Elkhart County, Indiana is considered to be the RV capital of the world. Supposedly one of every two RV’s is the world are made right there. More than 20 RV manufacturers in Elkhart offer factory tours, you just have to pick which ones you want to see. I came across this article at mlive.com and thought I would share it with my readers. This is a recap from one RVer’s visit to 3 different manufacturers. It should give you an idea of what the tours will be like.
First stop: Renegade RV, 52216 State Road 15 in Bristol, a 14-year-old company founded by Chuck McKibbin for the auto racing industry. Here, we were ushered onto the factory floor where employees were working on several custom units. The smallest unit they build is about 32 feet. Most of their vehicles are made for people who have owned several RVs and now want to design one to their own specifications.
We climbed up into these huge RVs to see the work in progress. We saw granite countertops, flat-screen TVs ready for installation — even one on the outside of the vehicle — granite floors, space-efficient layouts and unique storage solutions. Impressive!
Second stop: Jayco, 903 South Main St. in Middlebury. You can’t miss Jayco because you’ll see hundreds of white travel-trailers in the factory lot.
But watch carefully for the Visitors Center sign. Inside the center, a renovated 1880s farmhouse, we were invited to look around the center or to go outside and look at the vehicles on display while we waited for our noon tour. We did both.
A video told us about founders Lloyd and Bertha Bontrager, who started the company in a chicken coop in 1968. They quickly outgrew that and are now the largest privately owned RV manufacturer.

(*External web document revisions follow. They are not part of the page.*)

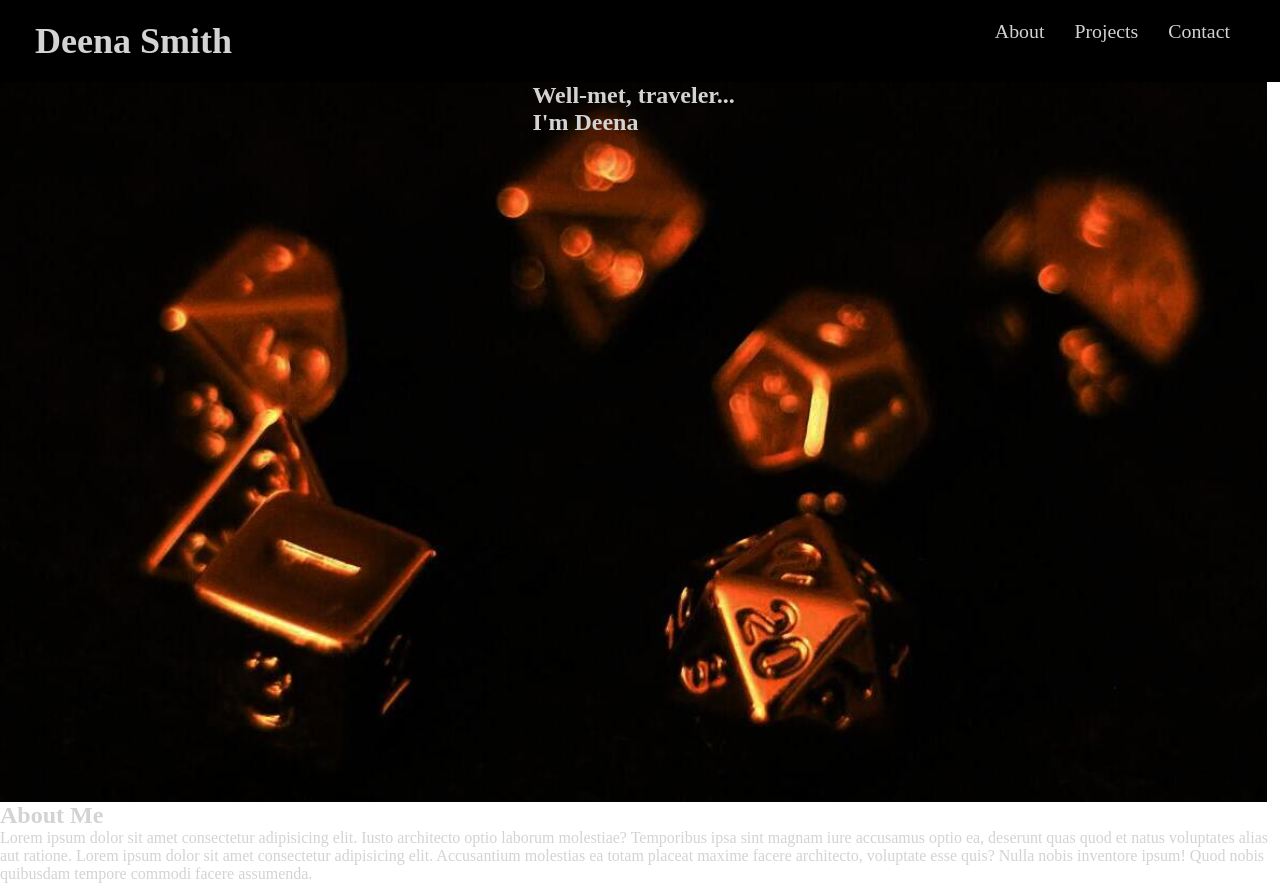
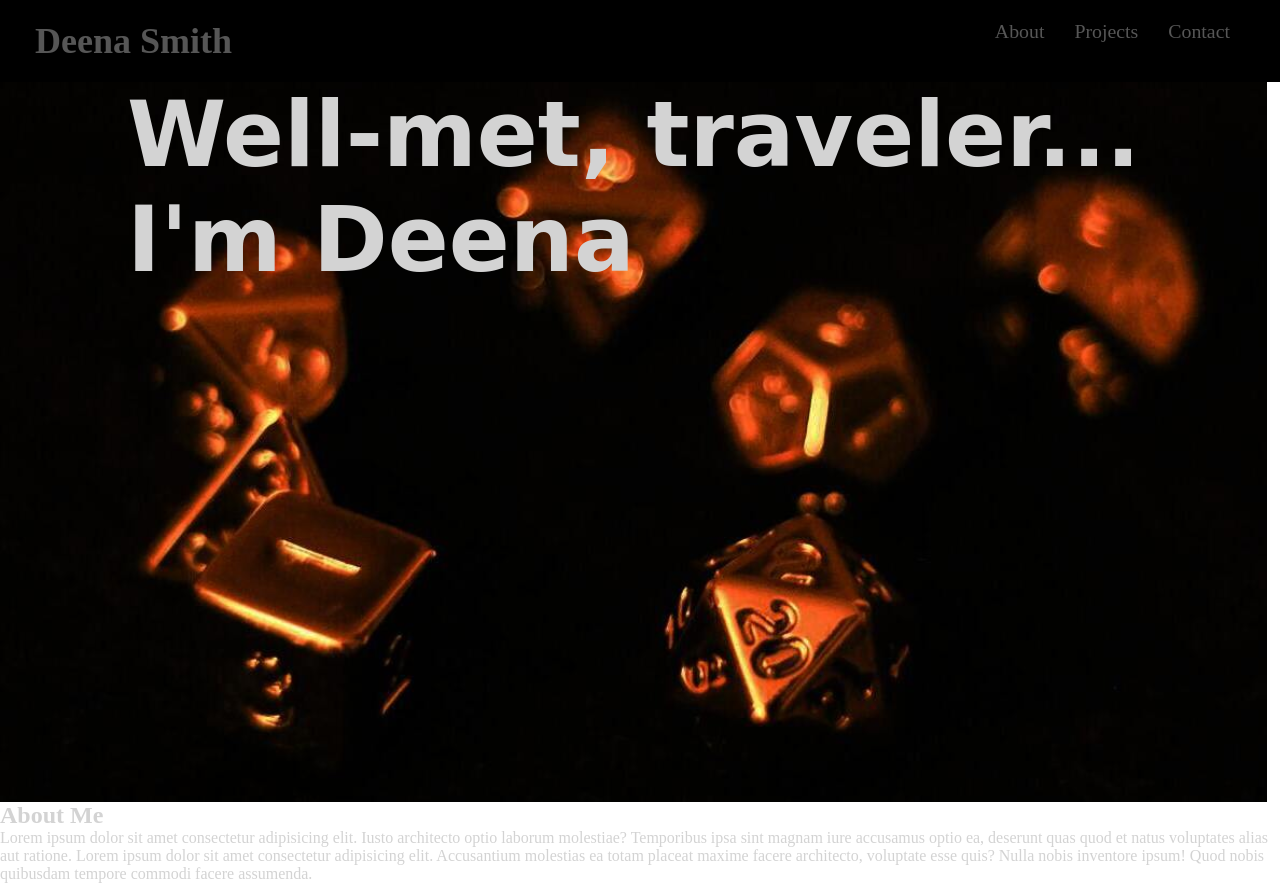
Before and after one commit to DeenaSmith/personal_portfolio, a plain HTML site: page index.html in a window 1280 px wide. Shown: the top 886 px of the page. Drawn offline with Linux system fonts and the light colour scheme.

Commit message:
hero div styling

```diff
--- a/assets/css/style.css
+++ b/assets/css/style.css
@@ -8,9 +8,14 @@
     padding: 0;
     box-sizing: border-box;
 }
+
+body{
+    color: var(--secondary-color);
+}
+
 body a, a:visited {
     text-decoration: none;
-    color: var(--secondary-color);
+    color: var(--tertiary-color);
 }
 
 /* Header Start */
@@ -53,10 +58,7 @@ header nav ul li a:hover {
     color: var(--secondary-color);
     border-radius: 15px;
 }
-body{
-    color: var(--secondary-color);
-    font-family: serif, Helvetica, sans-serif;
-}
+
 
 /* Hero/Landing Image Start */
 
@@ -73,6 +75,12 @@ body{
     overflow: hidden;
 }
 
+.hero-text {
+    font-family: cursive, Helvetica;
+    font-size: 60px;
+
+}
+
 /* Section-About Me */
 
 .section-title {
```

Then we traveled in a trolley back to the building where they make about 11 fifth-wheels per day.
We went to the cavernous and fascinating sewing room. We watched a machine quilting two yards of material every 45 seconds. The material is used for bedspreads and pillow shams.
One of the installers placed a foam cushion on a vacuum machine, covered it with plastic, turned the machine on and, instantly, it shrank. She popped it inside the covering and, in a nano-second, it re-inflated and filled the covering.
Our final stop was Sunnybrook RV, 201 14th St., Middlebury. We joined a group of insurance agents on the tour, explaining the manufacturing process from the naked chassis stage to the finished product, whether a fifth-wheel or a travel-trailer.
With the insurance agents asking questions, we heard all the things RV manufacturers do to avoid problems for the consumers. We learned about glues, insulation, windows, awnings, and the craftsmanship.
Most impressive for me was the outdoor kitchen on one of the vehicles. You pop up the cover to find a tiny sink, refrigerator, and stove.
This day of “RVs Unwrapped” is a great way to learn about RVs before purchasing one or just to be impressed with manufacturing innovations. It also answered my ever-present question: “How do they do that?”
It goes without saying that this part of the country is very RV friendly! And it is only a short 7 1/2 hour drive from central PA. If you do not want to drive that far to see your favorite brand, just stop at PA’s largest travel trailer dealership, Lerch RV.
Safe Travels and Happy RVing!